# Exercise
When you copy the entries, keep every word exactly as it stands.
━━━ Given entries
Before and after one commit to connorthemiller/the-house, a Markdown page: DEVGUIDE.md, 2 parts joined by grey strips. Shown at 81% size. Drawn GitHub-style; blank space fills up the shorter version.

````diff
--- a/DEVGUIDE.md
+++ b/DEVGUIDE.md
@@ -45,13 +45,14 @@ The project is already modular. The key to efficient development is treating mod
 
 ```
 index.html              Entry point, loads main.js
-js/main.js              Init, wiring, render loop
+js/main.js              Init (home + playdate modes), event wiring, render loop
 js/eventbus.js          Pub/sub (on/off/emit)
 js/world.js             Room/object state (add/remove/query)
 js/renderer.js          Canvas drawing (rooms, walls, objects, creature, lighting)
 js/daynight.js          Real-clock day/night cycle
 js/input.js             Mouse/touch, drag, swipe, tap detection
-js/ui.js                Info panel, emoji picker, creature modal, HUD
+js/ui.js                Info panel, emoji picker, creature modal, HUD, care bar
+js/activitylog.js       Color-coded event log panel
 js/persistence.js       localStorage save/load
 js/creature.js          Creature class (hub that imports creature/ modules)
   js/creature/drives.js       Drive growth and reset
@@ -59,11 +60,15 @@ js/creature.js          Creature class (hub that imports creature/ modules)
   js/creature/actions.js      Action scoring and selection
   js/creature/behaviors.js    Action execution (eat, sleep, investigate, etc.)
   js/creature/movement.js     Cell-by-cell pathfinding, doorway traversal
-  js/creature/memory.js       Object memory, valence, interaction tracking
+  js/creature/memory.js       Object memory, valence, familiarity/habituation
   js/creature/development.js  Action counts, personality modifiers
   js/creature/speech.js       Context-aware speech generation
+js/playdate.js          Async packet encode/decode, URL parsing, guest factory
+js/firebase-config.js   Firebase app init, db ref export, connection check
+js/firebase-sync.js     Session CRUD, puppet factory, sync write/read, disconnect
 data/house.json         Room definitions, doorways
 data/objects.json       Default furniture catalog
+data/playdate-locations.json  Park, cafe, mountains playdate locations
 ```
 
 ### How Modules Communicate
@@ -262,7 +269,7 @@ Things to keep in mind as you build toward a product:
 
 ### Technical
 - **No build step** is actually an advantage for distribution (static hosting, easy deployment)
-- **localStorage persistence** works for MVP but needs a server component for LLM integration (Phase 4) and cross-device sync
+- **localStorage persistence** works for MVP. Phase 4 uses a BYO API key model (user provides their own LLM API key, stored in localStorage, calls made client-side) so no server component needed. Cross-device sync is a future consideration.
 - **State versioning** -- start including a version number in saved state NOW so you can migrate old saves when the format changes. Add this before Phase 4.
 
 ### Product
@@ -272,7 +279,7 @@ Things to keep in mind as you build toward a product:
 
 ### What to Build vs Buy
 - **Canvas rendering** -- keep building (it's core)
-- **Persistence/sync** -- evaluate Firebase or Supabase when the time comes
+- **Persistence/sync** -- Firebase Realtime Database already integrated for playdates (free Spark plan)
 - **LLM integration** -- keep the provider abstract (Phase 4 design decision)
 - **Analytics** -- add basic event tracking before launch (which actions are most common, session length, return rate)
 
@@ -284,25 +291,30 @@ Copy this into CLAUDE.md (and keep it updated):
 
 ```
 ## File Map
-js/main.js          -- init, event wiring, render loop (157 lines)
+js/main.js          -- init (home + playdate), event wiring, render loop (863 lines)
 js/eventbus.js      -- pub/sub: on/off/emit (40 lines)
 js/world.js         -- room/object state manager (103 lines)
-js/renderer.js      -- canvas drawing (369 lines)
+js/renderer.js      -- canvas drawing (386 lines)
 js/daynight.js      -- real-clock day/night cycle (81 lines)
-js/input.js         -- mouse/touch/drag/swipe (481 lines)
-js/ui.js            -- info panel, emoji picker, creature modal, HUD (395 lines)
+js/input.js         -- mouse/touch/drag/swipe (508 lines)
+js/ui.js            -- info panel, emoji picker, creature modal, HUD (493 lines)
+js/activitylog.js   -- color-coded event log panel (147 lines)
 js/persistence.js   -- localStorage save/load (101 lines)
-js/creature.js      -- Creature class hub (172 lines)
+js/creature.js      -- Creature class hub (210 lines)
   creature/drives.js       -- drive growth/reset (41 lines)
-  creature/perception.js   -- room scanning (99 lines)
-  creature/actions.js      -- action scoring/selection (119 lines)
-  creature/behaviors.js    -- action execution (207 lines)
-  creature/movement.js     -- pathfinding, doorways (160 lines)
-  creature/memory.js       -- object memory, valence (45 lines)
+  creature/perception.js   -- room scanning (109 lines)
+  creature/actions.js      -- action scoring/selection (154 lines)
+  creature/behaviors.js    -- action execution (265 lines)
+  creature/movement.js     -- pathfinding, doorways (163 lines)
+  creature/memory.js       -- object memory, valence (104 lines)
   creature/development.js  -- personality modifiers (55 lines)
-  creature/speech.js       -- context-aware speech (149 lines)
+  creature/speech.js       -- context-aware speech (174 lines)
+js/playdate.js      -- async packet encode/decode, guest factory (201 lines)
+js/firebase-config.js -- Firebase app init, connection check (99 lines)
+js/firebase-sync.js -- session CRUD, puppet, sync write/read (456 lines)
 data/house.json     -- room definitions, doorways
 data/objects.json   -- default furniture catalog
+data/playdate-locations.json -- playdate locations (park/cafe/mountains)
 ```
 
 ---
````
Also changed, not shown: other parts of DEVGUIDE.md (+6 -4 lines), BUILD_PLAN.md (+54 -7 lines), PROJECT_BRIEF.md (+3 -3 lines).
━━━━━━
# Exercise solution
Before and after one commit to connorthemiller/the-house, a Markdown page: DEVGUIDE.md, 2 parts joined by grey strips. Shown at 81% size. Drawn GitHub-style; blank space fills up the shorter version.

````diff
--- a/DEVGUIDE.md
+++ b/DEVGUIDE.md
@@ -45,13 +45,14 @@ The project is already modular. The key to efficient development is treating mod
 
 ```
 index.html              Entry point, loads main.js
-js/main.js              Init, wiring, render loop
+js/main.js              Init (home + playdate modes), event wiring, render loop
 js/eventbus.js          Pub/sub (on/off/emit)
 js/world.js             Room/object state (add/remove/query)
 js/renderer.js          Canvas drawing (rooms, walls, objects, creature, lighting)
 js/daynight.js          Real-clock day/night cycle
 js/input.js             Mouse/touch, drag, swipe, tap detection
-js/ui.js                Info panel, emoji picker, creature modal, HUD
+js/ui.js                Info panel, emoji picker, creature modal, HUD, care bar
+js/activitylog.js       Color-coded event log panel
 js/persistence.js       localStorage save/load
 js/creature.js          Creature class (hub that imports creature/ modules)
   js/creature/drives.js       Drive growth and reset
@@ -59,11 +60,15 @@ js/creature.js          Creature class (hub that imports creature/ modules)
   js/creature/actions.js      Action scoring and selection
   js/creature/behaviors.js    Action execution (eat, sleep, investigate, etc.)
   js/creature/movement.js     Cell-by-cell pathfinding, doorway traversal
-  js/creature/memory.js       Object memory, valence, interaction tracking
+  js/creature/memory.js       Object memory, valence, familiarity/habituation
   js/creature/development.js  Action counts, personality modifiers
   js/creature/speech.js       Context-aware speech generation
+js/playdate.js          Async packet encode/decode, URL parsing, guest factory
+js/firebase-config.js   Firebase app init, db ref export, connection check
+js/firebase-sync.js     Session CRUD, puppet factory, sync write/read, disconnect
 data/house.json         Room definitions, doorways
 data/objects.json       Default furniture catalog
+data/playdate-locations.json  Park, cafe, mountains playdate locations
 ```
 
 ### How Modules Communicate
@@ -262,7 +269,7 @@ Things to keep in mind as you build toward a product:
 
 ### Technical
 - **No build step** is actually an advantage for distribution (static hosting, easy deployment)
-- **localStorage persistence** works for MVP but needs a server component for LLM integration (Phase 4) and cross-device sync
+- **localStorage persistence** works for MVP. Phase 4 uses a BYO API key model (user provides their own LLM API key, stored in localStorage, calls made client-side) so no server component needed. Cross-device sync is a future consideration.
 - **State versioning** -- start including a version number in saved state NOW so you can migrate old saves when the format changes. Add this before Phase 4.
 
 ### Product
@@ -272,7 +279,7 @@ Things to keep in mind as you build toward a product:
 
 ### What to Build vs Buy
 - **Canvas rendering** -- keep building (it's core)
-- **Persistence/sync** -- evaluate Firebase or Supabase when the time comes
+- **Persistence/sync** -- Firebase Realtime Database already integrated for playdates (free Spark plan)
 - **LLM integration** -- keep the provider abstract (Phase 4 design decision)
 - **Analytics** -- add basic event tracking before launch (which actions are most common, session length, return rate)
 
@@ -284,25 +291,30 @@ Copy this into CLAUDE.md (and keep it updated):
 
 ```
 ## File Map
-js/main.js          -- init, event wiring, render loop (157 lines)
+js/main.js          -- init (home + playdate), event wiring, render loop (863 lines)
 js/eventbus.js      -- pub/sub: on/off/emit (40 lines)
 js/world.js         -- room/object state manager (103 lines)
-js/renderer.js      -- canvas drawing (369 lines)
+js/renderer.js      -- canvas drawing (386 lines)
 js/daynight.js      -- real-clock day/night cycle (81 lines)
-js/input.js         -- mouse/touch/drag/swipe (481 lines)
-js/ui.js            -- info panel, emoji picker, creature modal, HUD (395 lines)
+js/input.js         -- mouse/touch/drag/swipe (508 lines)
+js/ui.js            -- info panel, emoji picker, creature modal, HUD (493 lines)
+js/activitylog.js   -- color-coded event log panel (147 lines)
 js/persistence.js   -- localStorage save/load (101 lines)
-js/creature.js      -- Creature class hub (172 lines)
+js/creature.js      -- Creature class hub (210 lines)
   creature/drives.js       -- drive growth/reset (41 lines)
-  creature/perception.js   -- room scanning (99 lines)
-  creature/actions.js      -- action scoring/selection (119 lines)
-  creature/behaviors.js    -- action execution (207 lines)
-  creature/movement.js     -- pathfinding, doorways (160 lines)
-  creature/memory.js       -- object memory, valence (45 lines)
+  creature/perception.js   -- room scanning (109 lines)
+  creature/actions.js      -- action scoring/selection (154 lines)
+  creature/behaviors.js    -- action execution (265 lines)
+  creature/movement.js     -- pathfinding, doorways (163 lines)
+  creature/memory.js       -- object memory, valence (104 lines)
   creature/development.js  -- personality modifiers (55 lines)
-  creature/speech.js       -- context-aware speech (149 lines)
+  creature/speech.js       -- context-aware speech (174 lines)
+js/playdate.js      -- async packet encode/decode, guest factory (201 lines)
+js/firebase-config.js -- Firebase app init, connection check (99 lines)
+js/firebase-sync.js -- session CRUD, puppet, sync write/read (456 lines)
 data/house.json     -- room definitions, doorways
 data/objects.json   -- default furniture catalog
+data/playdate-locations.json -- playdate locations (park/cafe/mountains)
 ```
 
 ---
````
Also changed, not shown: other parts of DEVGUIDE.md (+6 -4 lines), BUILD_PLAN.md (+54 -7 lines), PROJECT_BRIEF.md (+3 -3 lines).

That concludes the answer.